Below are the show notes for our episode on Avatar. We actually wrote a whole blog post on the colonial fantasies of Avatar and their relationship to the current Dakota Access Pipeline conflict, which you can read here.
Join us as we dive deep with special guest Rodrigo Otárola y Bentín into the 2009 blockbuster’s environmental themes, their relevance to the struggles of indigenous peoples, and whether a Hollywood movie can adequately critique American consumerism. You can listen here or on iTunes.
Updates from the Field
Silvan read an interesting analysis this week on Modern Farmer of what a border wall might do to our food system. There is little projected impact on unemployed Americans, but food prices would go up 5-6% and food production would go down due to lost labor. An estimated 50-70% of the agricultural workforce are undocumented immigrants.
Jordan brings us news of a meeting with business leaders and President Trump, in which Elon Musk floated the idea of a revenue neutral carbon tax. The idea was reportedly not well received at all, which Jordan sees as sending a pretty strong if predictable message about how this administration will approach environmental issues.
Emily tells us about a new study published on January 13th in the journal BioMed Central Nutrition. The study found that drinking brewed caffeinated cocoa (hot chocolate with added caffeine) makes you both more attentive and energetic and less anxious and error-prone than drinking just caffeinated beverages or just cocoa. Red Bull, look out! Chocolate’s coming for you.

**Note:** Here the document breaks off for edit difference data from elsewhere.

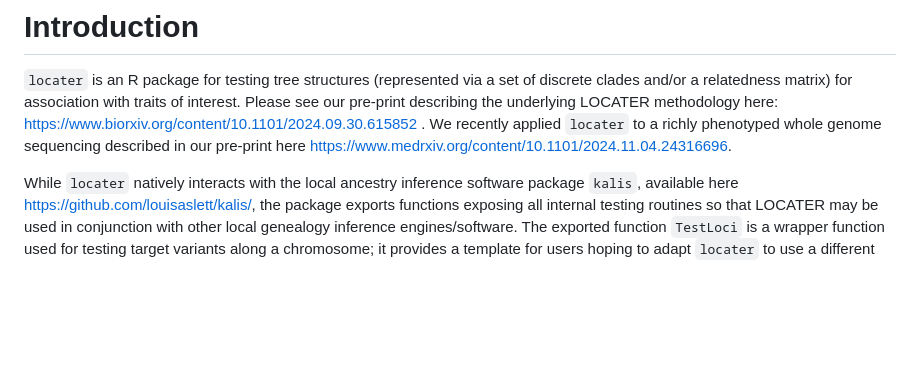
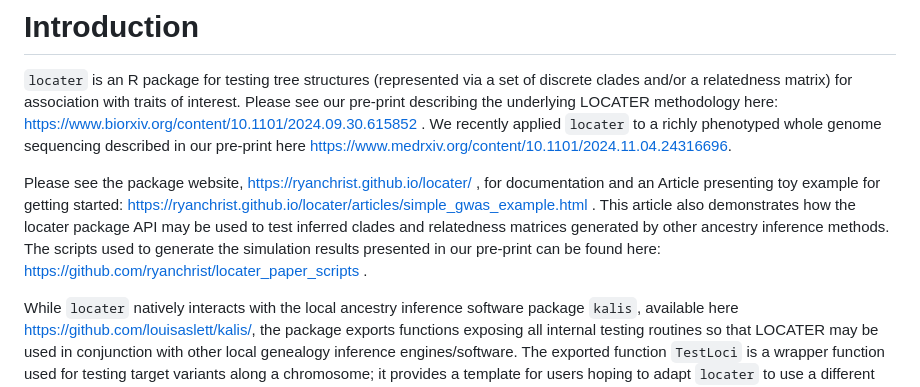
Before and after one commit to ryanchrist/locater, a Markdown page: README.md, the part around the change. GitHub-like rendering; blank space fills up the shorter version.

```diff
--- a/README.md
+++ b/README.md
@@ -1,6 +1,8 @@
 # Introduction
 
 `locater` is an R package for testing tree structures (represented via a set of discrete clades and/or a relatedness matrix) for association with traits of interest. Please see our pre-print describing the underlying LOCATER methodology here: https://www.biorxiv.org/content/10.1101/2024.09.30.615852 . We recently applied `locater` to a richly phenotyped whole genome sequencing described in our pre-print here https://www.medrxiv.org/content/10.1101/2024.11.04.24316696.
+
+Please see the package website, https://ryanchrist.github.io/locater/ , for documentation and an Article presenting toy example for getting started: https://ryanchrist.github.io/locater/articles/simple_gwas_example.html . This article also demonstrates how the locater package API may be used to test inferred clades and relatedness matrices generated by other ancestry inference methods. The scripts used to generate the simulation results presented in our pre-print can be found here: https://github.com/ryanchrist/locater_paper_scripts .
 
 While `locater` natively interacts with the local ancestry inference software package `kalis`, available here https://github.com/louisaslett/kalis/, the package exports functions exposing all internal testing routines so that LOCATER may be used in conjunction with other local genealogy inference engines/software. The exported function `TestLoci` is a wrapper function used for testing target variants along a chromosome; it provides a template for users hoping to adapt `locater` to use a different ancestry inference engine or otherwise customize the testing routine.
 
```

Steffi brings us an update on the Dan River coal ash spill. Three years ago a storm pipe under a Duke Energy coal ash pond broke, releasing 40,000 tons of coal ash and 27 million gallons of contaminated water into the Dan River in North Carolina. There has been a lot of concern over the toxic chemicals released in this waste including arsenic, cadmium and lead. In February a new study was released by North Carolina State University which confirmed a study done by Duke Energy saying that there is no significant toxic buildup in the soil near Dan River and that the water is safe to use as irrigation for crops and as drinking water for livestock.
Rodrigo updates us on the Dakota Access Pipeline, which President Trump has given the green light despite a previous victory for indigenous water warriors when Obama rejected the project after increasing public pressure and protest.
What’s Giving Us Hope for the Earth
Silvan is happy to hear that the Center for Disease Control’s climate change and public health conference, which they canceled when President Trump took office, is back on. Though the new conference is now at the Carter Center on February 16th rather than the CDC and not backed by the federal government but by Al Gore and other NGOs.
Jordan tells us that a few companies have started using recycled ocean plastics in their products recently, specifically Nike with a specialty shoe and P&G with some of their shampoo bottles. However, while these products are bringing attention to the issue, this can’t really be seen as a solution to the problem of ocean plastics. We don’t have the technology to efficiently collect the plastic that is already in the ocean and shouldn’t focus money on developing that until we stop the flow of plastic into the ocean in the first place.
One real solution which has been identified in a report by the Ocean Conservancy is improving waste management infrastructure in southeast Asia where the majority of ocean plastic is coming from. China, Indonesia, Philippines, Vietnam, Thailand contribute over half of the plastic that ends up in oceans, due to poorly managed open air landfills, basic littering and irresponsible waste haulers that dump material to save money on landfill fees. In order to clean up our oceans we need to give promote companies that invest in waste management infrastructure that prevents waste from getting in the ocean in the first place, rather than praising them for cleaning small fractions of it up. Jordan encourage everybody to look up the Trash Free Seas Alliance to see a list of member companies doing great work to identify methods of preventing waste from leaking into the ocean.
Emily is excited about the March for Science! Proposed on January 23rd, as of recording the event has over 400,000 participants on Facebook. This is particularly exciting because we’re a podcast that values fact-based discussion and relies upon data to come to conclusions and these are scientists proclaiming their right to collect and publish data.
Steffi is finding hope within herself and the American people. With Scott Pruitt- a climate change denier- as Trump’s pick to lead the EPA, the removal of climate change information from the EPA website, a government blackout of social media for many offices, as well as a freeze on EPA’s grants and contracts, things can seem more than a bit dire for science and our efforts to mitigate impacts of climate change. So Steffi has an action item for our listeners, because nothing feels as good as doing something and making your voice heard! This website lets you input your zip code and gives you phone numbers for your senators as well as other pertinent representatives and a list of issues that you can peruse. If you resonate with any there is a script to help you voice your opinion. Calling is the most effective method of getting your point across to legislators.
Rodrigo is feeling hopeful about seeing more empowering indigenous-led or -produced films. He recommends the film When Two Worlds Collide, a Peruvian film about the struggle of indigenous peoples against the Peruvian government over building an oil refinery on their land, and Daughter of the Lake, about an Andean activist during the Peruvian gold rush.